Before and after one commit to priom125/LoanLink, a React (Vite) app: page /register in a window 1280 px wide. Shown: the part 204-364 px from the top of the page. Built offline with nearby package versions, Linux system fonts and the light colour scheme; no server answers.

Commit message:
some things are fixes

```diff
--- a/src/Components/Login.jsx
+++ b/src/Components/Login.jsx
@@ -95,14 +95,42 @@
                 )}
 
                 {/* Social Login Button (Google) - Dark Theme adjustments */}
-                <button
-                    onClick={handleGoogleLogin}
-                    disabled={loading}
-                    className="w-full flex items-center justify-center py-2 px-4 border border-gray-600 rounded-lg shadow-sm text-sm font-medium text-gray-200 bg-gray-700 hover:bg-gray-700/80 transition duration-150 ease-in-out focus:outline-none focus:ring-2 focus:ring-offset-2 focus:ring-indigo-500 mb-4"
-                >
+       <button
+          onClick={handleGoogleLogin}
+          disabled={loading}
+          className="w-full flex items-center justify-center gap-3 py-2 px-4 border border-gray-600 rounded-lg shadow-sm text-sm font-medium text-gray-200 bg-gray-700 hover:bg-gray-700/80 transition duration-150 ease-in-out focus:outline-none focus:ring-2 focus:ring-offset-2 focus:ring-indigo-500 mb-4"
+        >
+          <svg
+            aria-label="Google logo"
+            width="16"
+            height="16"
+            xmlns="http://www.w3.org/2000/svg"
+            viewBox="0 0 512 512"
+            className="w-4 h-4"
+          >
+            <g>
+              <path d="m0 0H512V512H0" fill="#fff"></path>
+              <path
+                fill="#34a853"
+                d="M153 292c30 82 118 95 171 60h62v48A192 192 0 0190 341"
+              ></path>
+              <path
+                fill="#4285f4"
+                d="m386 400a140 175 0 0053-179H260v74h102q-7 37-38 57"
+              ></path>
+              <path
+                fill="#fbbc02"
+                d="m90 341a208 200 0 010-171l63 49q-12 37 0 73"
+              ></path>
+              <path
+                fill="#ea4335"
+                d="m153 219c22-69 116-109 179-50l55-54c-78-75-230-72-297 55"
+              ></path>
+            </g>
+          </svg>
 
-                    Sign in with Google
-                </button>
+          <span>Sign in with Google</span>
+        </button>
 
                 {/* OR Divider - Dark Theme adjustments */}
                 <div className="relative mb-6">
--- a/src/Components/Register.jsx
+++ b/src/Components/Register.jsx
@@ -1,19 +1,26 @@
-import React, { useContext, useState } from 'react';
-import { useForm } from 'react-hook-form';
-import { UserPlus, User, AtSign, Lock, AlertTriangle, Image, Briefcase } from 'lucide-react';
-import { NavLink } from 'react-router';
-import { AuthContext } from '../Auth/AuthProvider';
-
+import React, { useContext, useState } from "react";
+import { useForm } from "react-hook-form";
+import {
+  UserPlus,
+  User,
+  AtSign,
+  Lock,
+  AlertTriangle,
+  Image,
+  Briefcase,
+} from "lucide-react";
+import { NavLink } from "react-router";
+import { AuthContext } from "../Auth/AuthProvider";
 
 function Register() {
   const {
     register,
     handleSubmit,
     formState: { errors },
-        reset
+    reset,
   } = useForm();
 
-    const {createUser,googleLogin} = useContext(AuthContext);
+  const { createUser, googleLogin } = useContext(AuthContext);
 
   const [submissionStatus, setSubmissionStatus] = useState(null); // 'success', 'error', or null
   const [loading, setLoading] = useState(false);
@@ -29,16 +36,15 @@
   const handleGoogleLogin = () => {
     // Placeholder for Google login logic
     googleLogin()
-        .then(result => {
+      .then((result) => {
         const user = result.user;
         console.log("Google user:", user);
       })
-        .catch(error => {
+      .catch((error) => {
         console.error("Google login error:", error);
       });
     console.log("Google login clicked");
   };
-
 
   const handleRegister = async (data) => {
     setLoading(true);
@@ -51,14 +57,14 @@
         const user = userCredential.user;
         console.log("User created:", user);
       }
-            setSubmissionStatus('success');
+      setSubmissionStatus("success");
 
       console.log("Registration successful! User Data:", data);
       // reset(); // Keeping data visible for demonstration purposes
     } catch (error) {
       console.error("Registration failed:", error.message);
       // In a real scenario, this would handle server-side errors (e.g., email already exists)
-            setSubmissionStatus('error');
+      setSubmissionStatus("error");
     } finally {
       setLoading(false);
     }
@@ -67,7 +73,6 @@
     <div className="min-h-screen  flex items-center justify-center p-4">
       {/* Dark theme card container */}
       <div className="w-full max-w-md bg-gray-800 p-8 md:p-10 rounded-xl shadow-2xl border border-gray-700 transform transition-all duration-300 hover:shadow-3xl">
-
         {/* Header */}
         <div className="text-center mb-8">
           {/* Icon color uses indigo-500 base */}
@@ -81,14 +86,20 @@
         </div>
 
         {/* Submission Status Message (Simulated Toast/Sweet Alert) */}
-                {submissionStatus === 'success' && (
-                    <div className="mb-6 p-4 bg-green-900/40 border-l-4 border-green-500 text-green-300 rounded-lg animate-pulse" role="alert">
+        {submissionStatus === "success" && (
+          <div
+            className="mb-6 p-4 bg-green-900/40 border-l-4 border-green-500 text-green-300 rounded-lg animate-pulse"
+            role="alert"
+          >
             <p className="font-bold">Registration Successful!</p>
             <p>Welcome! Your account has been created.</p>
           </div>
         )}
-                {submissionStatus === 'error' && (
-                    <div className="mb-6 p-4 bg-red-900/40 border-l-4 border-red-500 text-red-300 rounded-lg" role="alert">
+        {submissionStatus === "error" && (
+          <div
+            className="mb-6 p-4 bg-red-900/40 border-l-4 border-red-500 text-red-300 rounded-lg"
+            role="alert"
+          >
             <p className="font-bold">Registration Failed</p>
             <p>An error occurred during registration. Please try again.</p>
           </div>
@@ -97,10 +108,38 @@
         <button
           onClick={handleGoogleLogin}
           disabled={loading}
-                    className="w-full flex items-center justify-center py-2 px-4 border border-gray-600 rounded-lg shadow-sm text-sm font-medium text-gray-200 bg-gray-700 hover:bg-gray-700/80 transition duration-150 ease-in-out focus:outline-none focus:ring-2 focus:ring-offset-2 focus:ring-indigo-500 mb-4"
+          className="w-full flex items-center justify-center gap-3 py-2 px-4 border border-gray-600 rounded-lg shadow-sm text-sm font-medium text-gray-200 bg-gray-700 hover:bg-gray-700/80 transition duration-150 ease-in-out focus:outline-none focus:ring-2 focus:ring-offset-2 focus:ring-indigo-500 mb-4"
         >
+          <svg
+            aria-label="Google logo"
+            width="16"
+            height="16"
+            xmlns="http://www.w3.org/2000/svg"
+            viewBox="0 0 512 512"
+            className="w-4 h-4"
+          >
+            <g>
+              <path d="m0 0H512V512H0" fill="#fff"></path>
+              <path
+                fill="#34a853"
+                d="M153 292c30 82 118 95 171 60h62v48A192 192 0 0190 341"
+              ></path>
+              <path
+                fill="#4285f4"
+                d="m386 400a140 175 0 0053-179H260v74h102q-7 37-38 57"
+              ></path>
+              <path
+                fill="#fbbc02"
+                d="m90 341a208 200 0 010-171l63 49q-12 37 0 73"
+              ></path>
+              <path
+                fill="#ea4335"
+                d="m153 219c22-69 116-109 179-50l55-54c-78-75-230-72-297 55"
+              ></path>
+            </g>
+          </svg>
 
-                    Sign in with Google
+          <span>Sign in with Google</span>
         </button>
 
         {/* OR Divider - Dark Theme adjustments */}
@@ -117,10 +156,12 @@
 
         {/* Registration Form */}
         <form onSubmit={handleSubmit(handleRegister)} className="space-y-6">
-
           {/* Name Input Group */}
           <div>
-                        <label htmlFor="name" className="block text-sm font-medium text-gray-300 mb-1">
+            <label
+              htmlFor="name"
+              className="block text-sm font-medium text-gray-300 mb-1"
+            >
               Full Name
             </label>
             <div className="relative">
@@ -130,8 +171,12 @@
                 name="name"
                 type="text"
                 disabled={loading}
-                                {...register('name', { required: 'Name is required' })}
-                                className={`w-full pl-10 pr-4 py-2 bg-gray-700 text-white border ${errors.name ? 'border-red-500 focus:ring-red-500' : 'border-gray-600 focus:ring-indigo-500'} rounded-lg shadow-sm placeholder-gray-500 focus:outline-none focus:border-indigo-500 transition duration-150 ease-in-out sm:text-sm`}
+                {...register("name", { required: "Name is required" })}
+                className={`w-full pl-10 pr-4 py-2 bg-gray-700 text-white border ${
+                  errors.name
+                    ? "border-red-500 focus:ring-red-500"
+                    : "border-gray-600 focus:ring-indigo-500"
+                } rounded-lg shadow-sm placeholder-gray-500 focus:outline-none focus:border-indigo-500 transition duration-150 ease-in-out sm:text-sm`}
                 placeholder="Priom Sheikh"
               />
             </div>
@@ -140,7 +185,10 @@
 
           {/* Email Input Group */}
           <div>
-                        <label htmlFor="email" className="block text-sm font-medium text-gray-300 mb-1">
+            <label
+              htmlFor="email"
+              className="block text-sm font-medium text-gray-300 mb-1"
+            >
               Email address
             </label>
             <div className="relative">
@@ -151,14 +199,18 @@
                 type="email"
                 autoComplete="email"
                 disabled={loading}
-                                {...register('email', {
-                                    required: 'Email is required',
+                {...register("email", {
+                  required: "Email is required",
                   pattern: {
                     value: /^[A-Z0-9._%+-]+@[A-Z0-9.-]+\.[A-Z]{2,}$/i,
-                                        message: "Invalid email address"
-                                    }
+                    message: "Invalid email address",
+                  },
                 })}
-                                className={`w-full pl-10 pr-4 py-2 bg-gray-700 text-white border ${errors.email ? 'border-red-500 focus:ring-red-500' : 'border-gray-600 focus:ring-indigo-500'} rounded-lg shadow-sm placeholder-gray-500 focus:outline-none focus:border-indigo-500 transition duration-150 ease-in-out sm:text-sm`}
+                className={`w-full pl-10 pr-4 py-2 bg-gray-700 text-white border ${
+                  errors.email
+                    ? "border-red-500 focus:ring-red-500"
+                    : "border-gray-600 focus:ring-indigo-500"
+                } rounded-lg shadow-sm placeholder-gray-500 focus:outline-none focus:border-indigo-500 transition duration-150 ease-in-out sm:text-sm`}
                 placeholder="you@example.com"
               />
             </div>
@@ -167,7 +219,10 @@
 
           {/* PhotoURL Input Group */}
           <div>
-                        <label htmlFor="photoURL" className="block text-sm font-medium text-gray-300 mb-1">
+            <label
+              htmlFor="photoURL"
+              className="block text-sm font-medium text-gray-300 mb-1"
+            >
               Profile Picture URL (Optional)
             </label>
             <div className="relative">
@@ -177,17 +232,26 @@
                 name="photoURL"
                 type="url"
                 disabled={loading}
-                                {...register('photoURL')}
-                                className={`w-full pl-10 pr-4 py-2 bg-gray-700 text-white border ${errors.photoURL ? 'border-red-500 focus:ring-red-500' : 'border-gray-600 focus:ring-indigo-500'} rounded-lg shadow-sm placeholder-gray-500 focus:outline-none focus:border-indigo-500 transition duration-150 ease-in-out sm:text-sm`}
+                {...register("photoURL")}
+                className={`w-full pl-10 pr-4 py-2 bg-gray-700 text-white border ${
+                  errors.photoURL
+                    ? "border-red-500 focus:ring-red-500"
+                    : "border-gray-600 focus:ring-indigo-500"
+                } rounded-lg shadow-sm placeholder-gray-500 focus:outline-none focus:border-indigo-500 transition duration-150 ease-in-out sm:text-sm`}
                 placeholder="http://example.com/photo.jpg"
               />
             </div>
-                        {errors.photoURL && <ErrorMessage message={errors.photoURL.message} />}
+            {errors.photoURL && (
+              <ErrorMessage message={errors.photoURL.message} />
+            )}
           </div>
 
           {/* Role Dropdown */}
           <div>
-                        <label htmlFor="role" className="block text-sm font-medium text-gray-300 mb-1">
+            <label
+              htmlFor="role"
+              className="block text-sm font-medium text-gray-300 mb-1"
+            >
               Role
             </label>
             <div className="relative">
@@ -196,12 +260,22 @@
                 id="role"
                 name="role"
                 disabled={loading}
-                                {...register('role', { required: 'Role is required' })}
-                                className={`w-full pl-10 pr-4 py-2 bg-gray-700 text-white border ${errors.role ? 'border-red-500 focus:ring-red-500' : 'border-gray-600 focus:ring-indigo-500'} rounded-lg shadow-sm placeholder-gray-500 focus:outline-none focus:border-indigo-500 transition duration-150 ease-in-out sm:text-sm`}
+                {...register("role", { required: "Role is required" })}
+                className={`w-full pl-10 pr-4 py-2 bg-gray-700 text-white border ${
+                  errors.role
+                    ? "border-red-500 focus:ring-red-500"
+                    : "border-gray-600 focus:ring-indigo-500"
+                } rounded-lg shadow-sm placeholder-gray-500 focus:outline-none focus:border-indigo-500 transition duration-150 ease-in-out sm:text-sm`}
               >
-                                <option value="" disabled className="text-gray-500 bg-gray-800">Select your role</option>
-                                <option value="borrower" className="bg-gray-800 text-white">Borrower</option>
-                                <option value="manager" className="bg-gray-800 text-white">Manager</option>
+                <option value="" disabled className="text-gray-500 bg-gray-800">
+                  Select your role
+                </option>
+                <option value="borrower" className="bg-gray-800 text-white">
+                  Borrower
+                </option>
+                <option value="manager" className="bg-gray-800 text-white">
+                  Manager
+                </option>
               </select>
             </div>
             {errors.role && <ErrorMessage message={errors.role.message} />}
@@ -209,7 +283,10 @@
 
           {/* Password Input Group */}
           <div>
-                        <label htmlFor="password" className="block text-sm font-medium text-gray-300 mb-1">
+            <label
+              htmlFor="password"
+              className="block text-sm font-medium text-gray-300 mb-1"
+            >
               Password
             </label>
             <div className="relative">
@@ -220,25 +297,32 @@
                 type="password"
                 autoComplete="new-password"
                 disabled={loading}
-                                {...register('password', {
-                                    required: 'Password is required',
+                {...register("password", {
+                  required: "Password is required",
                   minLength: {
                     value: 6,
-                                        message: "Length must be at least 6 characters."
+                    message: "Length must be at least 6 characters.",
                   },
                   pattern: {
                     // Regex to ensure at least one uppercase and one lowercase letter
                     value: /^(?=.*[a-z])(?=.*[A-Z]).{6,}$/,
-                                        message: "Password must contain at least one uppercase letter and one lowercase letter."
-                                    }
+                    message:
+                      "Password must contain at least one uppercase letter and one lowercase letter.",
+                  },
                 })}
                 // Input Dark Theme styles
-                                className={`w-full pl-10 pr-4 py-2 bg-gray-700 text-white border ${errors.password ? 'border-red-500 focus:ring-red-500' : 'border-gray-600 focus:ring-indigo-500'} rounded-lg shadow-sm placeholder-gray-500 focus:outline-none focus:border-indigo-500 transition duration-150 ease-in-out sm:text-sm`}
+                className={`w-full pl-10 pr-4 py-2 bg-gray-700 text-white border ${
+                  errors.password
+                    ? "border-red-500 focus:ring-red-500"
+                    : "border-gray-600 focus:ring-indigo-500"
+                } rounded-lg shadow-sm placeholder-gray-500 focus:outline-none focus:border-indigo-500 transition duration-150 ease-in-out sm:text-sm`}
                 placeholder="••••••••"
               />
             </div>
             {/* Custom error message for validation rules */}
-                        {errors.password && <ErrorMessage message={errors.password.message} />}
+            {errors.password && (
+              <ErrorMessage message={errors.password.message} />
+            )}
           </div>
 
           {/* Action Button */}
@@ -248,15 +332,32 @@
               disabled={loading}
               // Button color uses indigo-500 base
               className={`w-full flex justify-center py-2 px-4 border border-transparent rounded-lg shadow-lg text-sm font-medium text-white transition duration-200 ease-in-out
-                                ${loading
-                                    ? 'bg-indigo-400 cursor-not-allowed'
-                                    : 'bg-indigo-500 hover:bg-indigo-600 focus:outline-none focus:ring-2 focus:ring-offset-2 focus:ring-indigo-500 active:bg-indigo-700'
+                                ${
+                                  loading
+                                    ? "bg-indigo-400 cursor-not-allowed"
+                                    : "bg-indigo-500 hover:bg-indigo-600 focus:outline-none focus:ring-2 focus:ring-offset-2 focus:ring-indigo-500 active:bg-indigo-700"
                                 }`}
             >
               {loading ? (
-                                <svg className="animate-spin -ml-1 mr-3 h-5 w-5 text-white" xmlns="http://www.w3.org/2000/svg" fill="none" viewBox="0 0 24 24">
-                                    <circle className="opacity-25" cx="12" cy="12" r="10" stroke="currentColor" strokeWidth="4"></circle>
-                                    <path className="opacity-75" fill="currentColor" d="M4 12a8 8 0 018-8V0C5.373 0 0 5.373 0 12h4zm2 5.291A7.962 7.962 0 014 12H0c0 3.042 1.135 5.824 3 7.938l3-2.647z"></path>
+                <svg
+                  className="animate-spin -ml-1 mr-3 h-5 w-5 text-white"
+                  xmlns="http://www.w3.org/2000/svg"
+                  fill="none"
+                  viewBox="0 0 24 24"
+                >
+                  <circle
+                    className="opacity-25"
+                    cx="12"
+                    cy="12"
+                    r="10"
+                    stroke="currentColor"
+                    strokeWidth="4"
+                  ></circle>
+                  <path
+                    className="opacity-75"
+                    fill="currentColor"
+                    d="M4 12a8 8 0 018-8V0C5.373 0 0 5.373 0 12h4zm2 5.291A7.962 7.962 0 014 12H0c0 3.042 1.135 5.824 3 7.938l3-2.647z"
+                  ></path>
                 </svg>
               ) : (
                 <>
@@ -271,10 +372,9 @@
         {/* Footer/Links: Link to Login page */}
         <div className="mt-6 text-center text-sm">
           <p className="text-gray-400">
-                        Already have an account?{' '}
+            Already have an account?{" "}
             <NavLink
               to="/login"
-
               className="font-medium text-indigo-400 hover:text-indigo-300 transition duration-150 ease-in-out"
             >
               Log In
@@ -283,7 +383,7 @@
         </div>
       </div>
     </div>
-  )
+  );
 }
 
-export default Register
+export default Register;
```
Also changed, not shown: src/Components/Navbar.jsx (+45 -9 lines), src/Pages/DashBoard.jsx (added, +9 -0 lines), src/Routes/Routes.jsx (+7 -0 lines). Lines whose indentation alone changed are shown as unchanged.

--

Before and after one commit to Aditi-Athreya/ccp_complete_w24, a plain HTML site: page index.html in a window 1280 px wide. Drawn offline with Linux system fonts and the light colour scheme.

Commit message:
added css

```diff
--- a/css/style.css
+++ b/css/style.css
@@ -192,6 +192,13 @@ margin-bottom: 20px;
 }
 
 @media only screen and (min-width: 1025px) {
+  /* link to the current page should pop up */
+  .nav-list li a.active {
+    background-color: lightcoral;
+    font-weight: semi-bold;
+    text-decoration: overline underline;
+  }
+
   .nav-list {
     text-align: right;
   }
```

==

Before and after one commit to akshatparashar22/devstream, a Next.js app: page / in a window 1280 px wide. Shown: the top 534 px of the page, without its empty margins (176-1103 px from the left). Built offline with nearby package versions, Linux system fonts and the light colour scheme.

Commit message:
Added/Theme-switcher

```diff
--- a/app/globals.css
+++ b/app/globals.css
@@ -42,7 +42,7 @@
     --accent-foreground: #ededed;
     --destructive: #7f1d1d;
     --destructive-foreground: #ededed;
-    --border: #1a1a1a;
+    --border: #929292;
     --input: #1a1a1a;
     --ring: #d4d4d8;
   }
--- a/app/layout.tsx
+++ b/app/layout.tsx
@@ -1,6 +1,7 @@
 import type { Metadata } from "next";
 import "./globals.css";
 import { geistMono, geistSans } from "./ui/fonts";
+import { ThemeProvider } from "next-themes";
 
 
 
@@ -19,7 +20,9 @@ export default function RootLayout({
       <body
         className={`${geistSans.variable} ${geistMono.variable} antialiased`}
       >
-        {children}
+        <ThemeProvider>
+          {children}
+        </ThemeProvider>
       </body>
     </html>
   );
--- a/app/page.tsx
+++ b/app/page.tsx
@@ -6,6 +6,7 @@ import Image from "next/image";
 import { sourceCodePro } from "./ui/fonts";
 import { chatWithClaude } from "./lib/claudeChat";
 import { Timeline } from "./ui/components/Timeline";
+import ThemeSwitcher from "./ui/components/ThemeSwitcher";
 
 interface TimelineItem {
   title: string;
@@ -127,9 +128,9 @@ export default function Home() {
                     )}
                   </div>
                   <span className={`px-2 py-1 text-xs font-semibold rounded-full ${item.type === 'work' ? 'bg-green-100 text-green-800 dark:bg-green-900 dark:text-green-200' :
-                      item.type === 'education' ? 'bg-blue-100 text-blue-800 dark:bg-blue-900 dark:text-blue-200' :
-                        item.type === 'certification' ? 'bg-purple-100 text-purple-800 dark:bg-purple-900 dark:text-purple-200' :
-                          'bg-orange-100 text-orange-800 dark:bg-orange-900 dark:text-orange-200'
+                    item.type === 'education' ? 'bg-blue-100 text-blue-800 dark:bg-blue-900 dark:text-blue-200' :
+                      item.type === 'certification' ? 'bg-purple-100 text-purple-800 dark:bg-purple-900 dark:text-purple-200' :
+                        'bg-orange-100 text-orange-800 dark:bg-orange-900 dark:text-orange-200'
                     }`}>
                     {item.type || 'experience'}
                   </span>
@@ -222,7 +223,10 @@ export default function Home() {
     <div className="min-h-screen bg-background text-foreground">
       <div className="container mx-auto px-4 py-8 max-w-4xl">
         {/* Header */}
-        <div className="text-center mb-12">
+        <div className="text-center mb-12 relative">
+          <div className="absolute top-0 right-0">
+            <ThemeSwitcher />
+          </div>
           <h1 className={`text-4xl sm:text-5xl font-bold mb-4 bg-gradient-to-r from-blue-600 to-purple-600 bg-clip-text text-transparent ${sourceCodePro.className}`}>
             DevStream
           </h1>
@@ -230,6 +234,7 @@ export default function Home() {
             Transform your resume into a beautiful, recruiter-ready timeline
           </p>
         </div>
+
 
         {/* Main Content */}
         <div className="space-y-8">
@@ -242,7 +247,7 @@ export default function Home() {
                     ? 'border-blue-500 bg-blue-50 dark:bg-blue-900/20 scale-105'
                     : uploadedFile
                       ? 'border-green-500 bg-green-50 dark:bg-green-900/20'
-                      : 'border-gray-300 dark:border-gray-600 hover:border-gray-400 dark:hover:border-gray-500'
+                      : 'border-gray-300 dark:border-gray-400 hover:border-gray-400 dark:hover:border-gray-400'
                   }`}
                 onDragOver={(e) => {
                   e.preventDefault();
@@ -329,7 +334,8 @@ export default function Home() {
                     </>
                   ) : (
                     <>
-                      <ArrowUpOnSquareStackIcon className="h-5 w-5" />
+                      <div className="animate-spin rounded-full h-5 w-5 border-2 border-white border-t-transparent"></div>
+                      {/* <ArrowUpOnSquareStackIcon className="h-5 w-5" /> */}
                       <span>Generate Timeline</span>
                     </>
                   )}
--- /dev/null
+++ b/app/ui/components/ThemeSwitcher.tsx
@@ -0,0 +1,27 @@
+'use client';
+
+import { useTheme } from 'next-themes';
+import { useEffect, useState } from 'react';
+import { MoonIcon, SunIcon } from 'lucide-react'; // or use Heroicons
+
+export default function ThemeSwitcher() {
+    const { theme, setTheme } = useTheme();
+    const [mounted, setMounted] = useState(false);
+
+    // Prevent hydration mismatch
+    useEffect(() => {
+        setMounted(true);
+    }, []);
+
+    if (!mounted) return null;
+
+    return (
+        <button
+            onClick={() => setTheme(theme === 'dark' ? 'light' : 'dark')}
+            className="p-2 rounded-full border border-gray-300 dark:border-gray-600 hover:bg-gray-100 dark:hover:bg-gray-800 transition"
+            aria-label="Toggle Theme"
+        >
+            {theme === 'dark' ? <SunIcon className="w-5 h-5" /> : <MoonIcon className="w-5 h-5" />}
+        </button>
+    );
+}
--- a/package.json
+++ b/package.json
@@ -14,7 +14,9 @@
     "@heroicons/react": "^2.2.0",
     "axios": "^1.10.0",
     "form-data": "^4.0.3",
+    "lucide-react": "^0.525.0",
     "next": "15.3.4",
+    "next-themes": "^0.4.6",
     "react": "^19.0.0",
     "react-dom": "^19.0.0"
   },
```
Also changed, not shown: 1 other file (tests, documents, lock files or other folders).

**YOUR TASK**
All lines carrying the word "result" must be copied from the data above.

**WRITTEN RESPONSE**
-        .then(result => {
+      .then((result) => {
         const user = result.user;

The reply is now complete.